Baby Mama (1/10)
by Tony Medley
Running time: 105 minutes.
“It’s a mess. This is a
real mess.” Rob (Greg Kinnear).
Rob is not a film critic.
He’s a former attorney providing the love interest for Kate (Tina Fey).
But he described this movie dead on. It is one of the most numbingly
unfunny films I’ve had the misfortune to endure.
But what was one to expect?
It’s basically a “Saturday Night Live” production, starring, as it does,
Tina Fey and Amy Poehler (who plays Angie, the surrogate mother), both
mainstays of SNL, and produced by Lorne Michaels, the creator and
longtime producer of SNL. SNL, by the way, has an Obama-type Teflon
reputation. 90% of what it does is infantile, often excrement-derived,
low-intellect rubbish. Only 10% can be recognized as funny. But it’s the
10% that’s replayed over and over again, so that one thinks that it’s
been 30 years of unremitting excellence. Think again. This film captures
what the other 90% has been producing for 30 years.
In addition to an
astonishing lack of laughs, the film emphasizes the secular position on
the irrelevance of husbands and fathers, since the story glorifies unwed
pregnancies. It exalts selfish women like Kate (Fey), a 37-year-old
unmarried professional woman who wants a baby without thinking of
bringing it up without a father or traditional family environment
(remember mothers and fathers?). It’s all about her, forget about the
good of the child.
This is so weak that four
of the jokes that are shown in the trailer appear in the first five
minutes! They weren’t funny in the trailer, but it’s a telling
commentary that they do constitute the best parts of this movie. “Baby
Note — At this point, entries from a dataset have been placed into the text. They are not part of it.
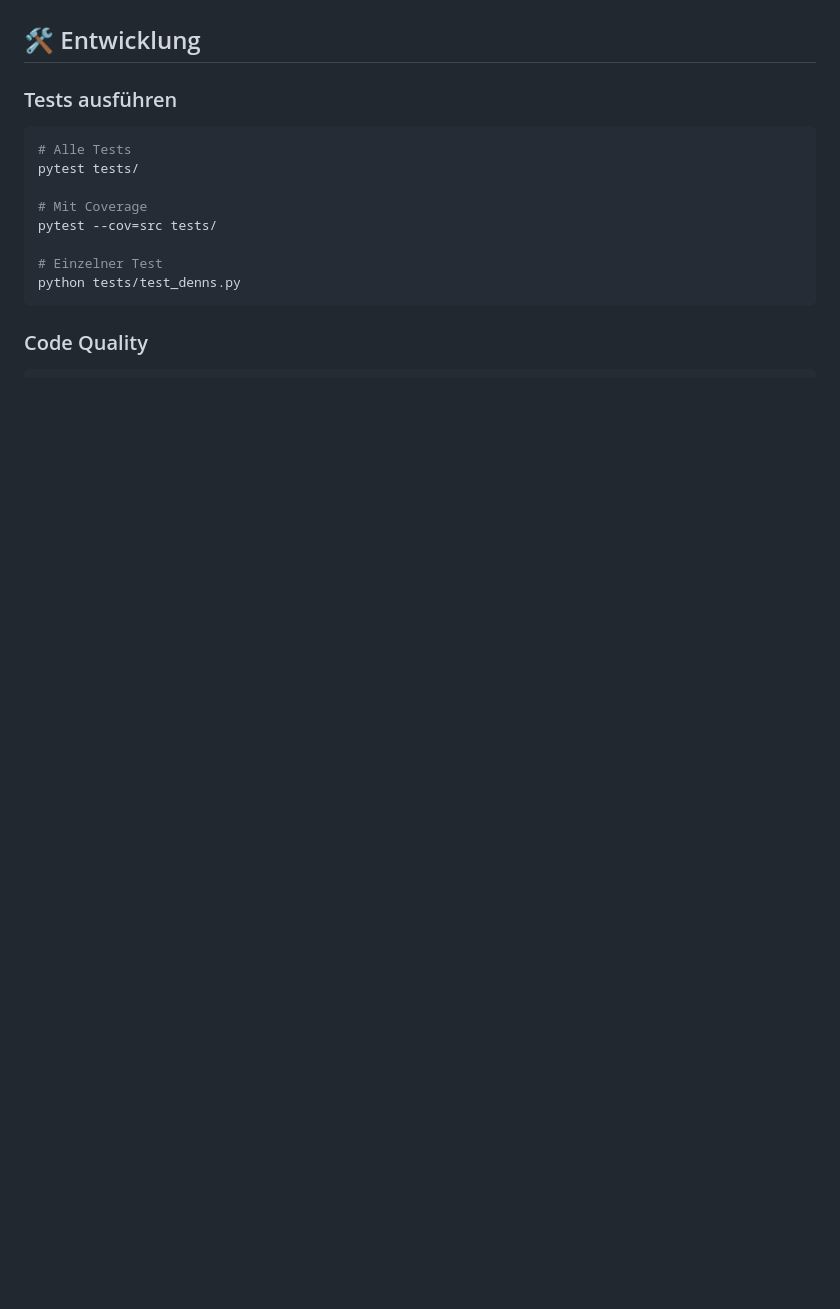
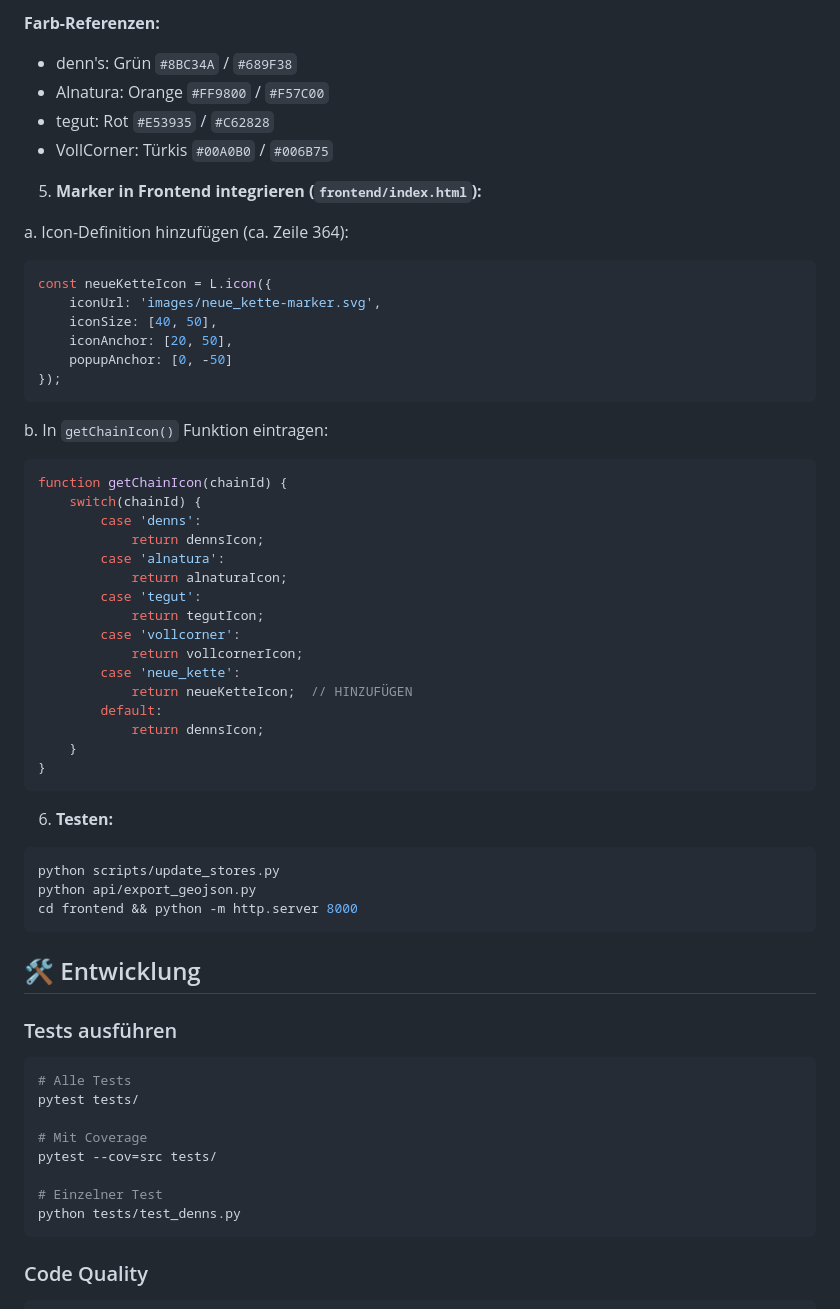
Before and after one commit to Simsalagin/SOTO-store-finder, a Markdown page: README.md, the part around one of its changes. Drawn GitHub-style; blank space fills up the shorter version.

````diff
--- a/README.md
+++ b/README.md
@@ -296,3 +312,47 @@ scraper_map = {
+**Farb-Referenzen:**
+- denn's: Grün `#8BC34A` / `#689F38`
+- Alnatura: Orange `#FF9800` / `#F57C00`
+- tegut: Rot `#E53935` / `#C62828`
+- VollCorner: Türkis `#00A0B0` / `#006B75`
+
+5. **Marker in Frontend integrieren (`frontend/index.html`):**
+
+a. Icon-Definition hinzufügen (ca. Zeile 364):
+```javascript
+const neueKetteIcon = L.icon({
+    iconUrl: 'images/neue_kette-marker.svg',
+    iconSize: [40, 50],
+    iconAnchor: [20, 50],
+    popupAnchor: [0, -50]
+});
+```
+
+b. In `getChainIcon()` Funktion eintragen:
+```javascript
+function getChainIcon(chainId) {
+    switch(chainId) {
+        case 'denns':
+            return dennsIcon;
+        case 'alnatura':
+            return alnaturaIcon;
+        case 'tegut':
+            return tegutIcon;
+        case 'vollcorner':
+            return vollcornerIcon;
+        case 'neue_kette':
+            return neueKetteIcon;  // HINZUFÜGEN
+        default:
+            return dennsIcon;
+    }
+}
+```
+
+6. **Testen:**
+```bash
+python scripts/update_stores.py
+python api/export_geojson.py
+cd frontend && python -m http.server 8000
+```
 
 ## 🛠️ Entwicklung
 
````
Also changed, not shown: other parts of README.md (+19 -3 lines), QUICK_START.md (+20 -1 lines).
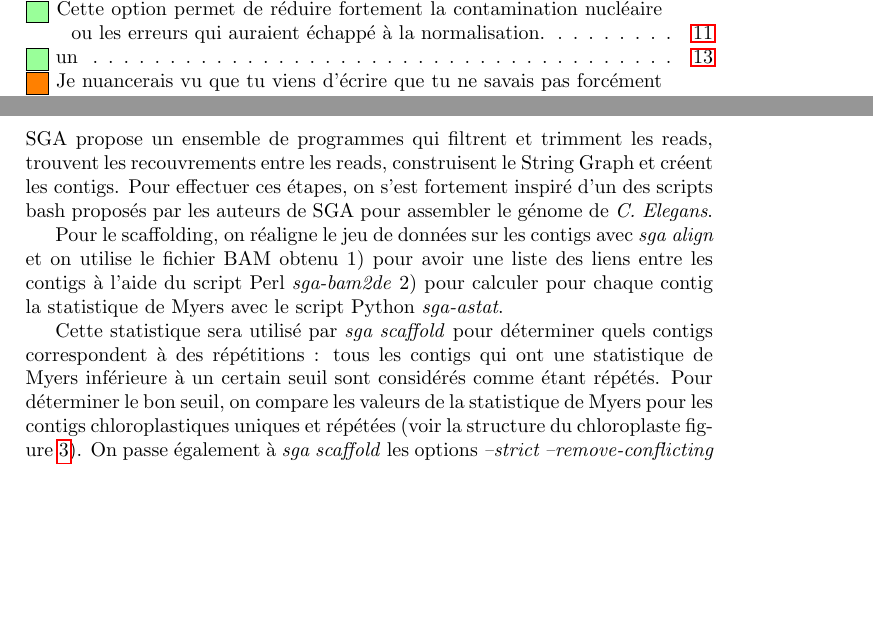
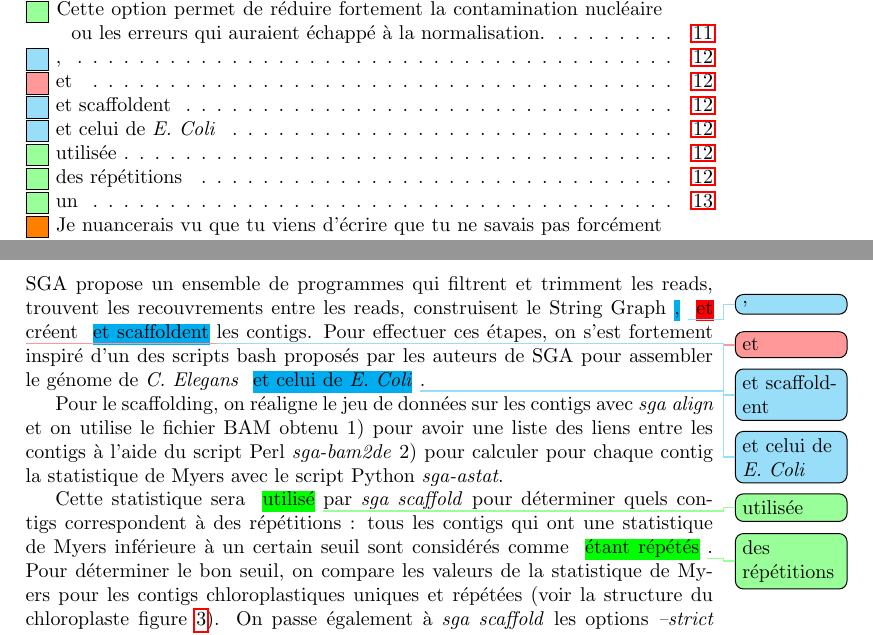
Before and after one commit to jos4uke/Rapport-de-stage, a LaTeX document (main.tex): two parts of pages 4 and 13 of 28, joined at a grey line, cut so that both start at the same text, the shorter picture padded with empty space. Compiled offline with pdfLaTeX.

Commit message:
add corrections to sga parameters choice subsection

```diff
--- a/main.tex
+++ b/main.tex
@@ -329,12 +329,12 @@ La qualité des assemblages réalisés avec différents k est ensuite comparée
 
 \subsubsection{Choix des paramètres pour SGA}
 
-SGA propose un ensemble de programmes qui filtrent et trimment les reads, trouvent les recouvrements entre les reads, construisent le String Graph et créent les contigs. Pour effectuer ces étapes, on s'est fortement inspiré d'un des scripts bash proposés par les auteurs de SGA pour assembler le génome de \textit{C. Elegans}. %Le seul paramètre qu'on a changé est la longueur minimale de recouvrement entre deux reads, qu'on fixe à 2/3 de la longueur des reads (ie 100 pour des reads de 150 bases).
+SGA propose un ensemble de programmes qui filtrent et trimment les reads, trouvent les recouvrements entre les reads, construisent le String Graph\hladd{,} \hlremove{et} créent \hladd{et scaffoldent} les contigs. Pour effectuer ces étapes, on s'est fortement inspiré d'un des scripts bash proposés par les auteurs de SGA pour assembler le génome de \textit{C. Elegans} \hladd{et celui de \textit{E. Coli}}. %Le seul paramètre qu'on a changé est la longueur minimale de recouvrement entre deux reads, qu'on fixe à 2/3 de la longueur des reads (ie 100 pour des reads de 150 bases).
 
 Pour le scaffolding, on réaligne le jeu de données sur les contigs avec \textit{sga align} et on utilise le fichier BAM obtenu 1)
 pour avoir une liste des liens entre les contigs à l'aide du script Perl \textit{sga-bam2de} 2) pour calculer pour chaque contig la statistique de Myers avec le script Python \textit{sga-astat}.
 
-Cette statistique sera utilisé par \textit{sga scaffold} pour déterminer quels contigs correspondent à des répétitions : tous les contigs qui ont une statistique de Myers inférieure à un certain seuil sont considérés comme étant répétés. Pour déterminer le bon seuil, on compare les valeurs de la statistique de Myers pour les contigs chloroplastiques uniques et répétées (voir la structure du chloroplaste figure \ref{schemachloro}). On passe également à \textit{sga scaffold} les options \textit{--strict --remove-conflicting} pour avoir les scaffolds les plus conservatifs possibles.
+Cette statistique sera \hlrewrite{utilisé}{utilisée} par \textit{sga scaffold} pour déterminer quels contigs correspondent à des répétitions : tous les contigs qui ont une statistique de Myers inférieure à un certain seuil sont considérés comme \hlrewrite{étant répétés}{des répétitions}. Pour déterminer le bon seuil, on compare les valeurs de la statistique de Myers pour les contigs chloroplastiques uniques et répétées (voir la structure du chloroplaste figure \ref{schemachloro}). On passe également à \textit{sga scaffold} les options \textit{--strict --remove-conflicting} pour avoir les scaffolds les plus conservatifs possibles.
 
 \textit{sga scaffold} donne pour chaque scaffold, la liste des contigs qui le constituent et comment ils sont placés les uns par rapport aux autres. \textit{sga scaffold2fasta} utilise ce fichier pour écrire la séquence des scaffolds au format fasta. On se place dans le mode résolution par graphe ; avec l'option \textit{-g best-any}, on tente de résoudre les gaps entre les contigs en parcourant le graphe et en trouvant le chemin qui correspond le mieux aux distances estimées entre les contigs.
 
```
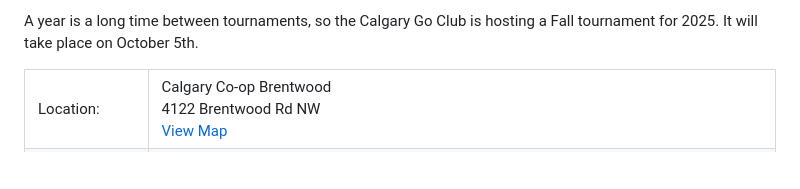
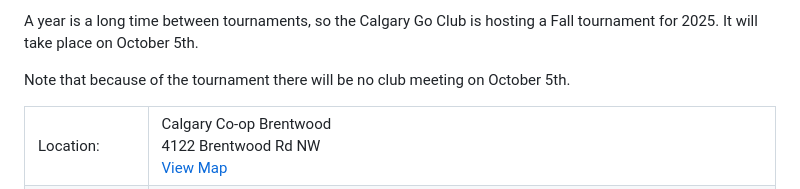
Before and after one commit to evetsso/calgarygo, a Markdown page: posts/2025-fall-tournament-october-5.md, the part around the change. GitHub-like rendering; blank space fills up the shorter version.

Commit message:
clarify no club meeting

```diff
--- a/posts/2025-fall-tournament-october-5.md
+++ b/posts/2025-fall-tournament-october-5.md
@@ -1,5 +1,5 @@
 <!--
-.. title: 2025 Fall Tournament October 5
+.. title: 2025 Fall Tournament October 5, no club meeting
 .. slug: 2025-fall-tournament-october-5
 .. date: 2025-09-05 08:35:57 UTC-06:00
 .. tags:
@@ -10,6 +10,8 @@
 -->
 
 A year is a long time between tournaments, so the Calgary Go Club is hosting a Fall tournament for 2025.  It will take place on October 5th.
+
+Note that because of the tournament there will be no club meeting on October 5th.
 
 <table>
 <tr>
```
Mama” confirms that when filmmakers include what they think are the best
jokes in the movie in the trailer, there is something terribly wrong
with the movie. What is the point of spoiling whatever laughs might be
derived from a movie by telegraphing the jokes before you see the movie?
Does Jerry Seinfeld come on television and say, “come to see me in
concert. Here are the jokes I will tell.”? If you know the jokes, what’s
the point of going to the concert or the movie?
The scene of Angie, sitting
on the washbasin urinating is in the trailer. I didn’t think it was
funny in the trailer. I thought it was disgusting. But that’s the kind
of bathroom humor these filmmakers think is funny. That’s the kind of
humor SNL has been foisting on its audiences for three decades. To open
a film with jokes just about everyone has already seen is not the way to
capture an audience.
Another tipoff for a critic
is that the screening was overflowing with paid laughers. Unfortunately
for me, one of them, an obese woman with a loud laugh, was sitting just
behind me. She laughed uproariously at just about every scene.
There are only two good
things about this movie, Angie’s common-law husband, Carl (Dax Shepard)
and Kate’s doorman, Oscar (Romany Malco). They do provide comic relief
from everyone else trying so hard to be funny. To Shepard and Malco,
being funny seems to be natural. For the others, it is clearly work.
Hard as they work to try to be amusing, they don’t require nearly the
effort that I needed to sit through this to the end.
McCullers is so inept that he can’t even get a good performance out of
Kinnear, who is, for my money, one of the more attractive, appealing
actors extant. Not so in this film.
Another clue that this is a
loser is the appearance of Steve Martin, in the role of Barry, Kate’s
spacey boss, an obvious steal from John O’Hurley’s Mr. Peterman
character from “Seinfeld.” Unfortunately, Martin isn’t funny, as was
O’Hurley. He’s just silly. This continues Martin’s dismal record in
film, but that’s another subject.
April 22, 2008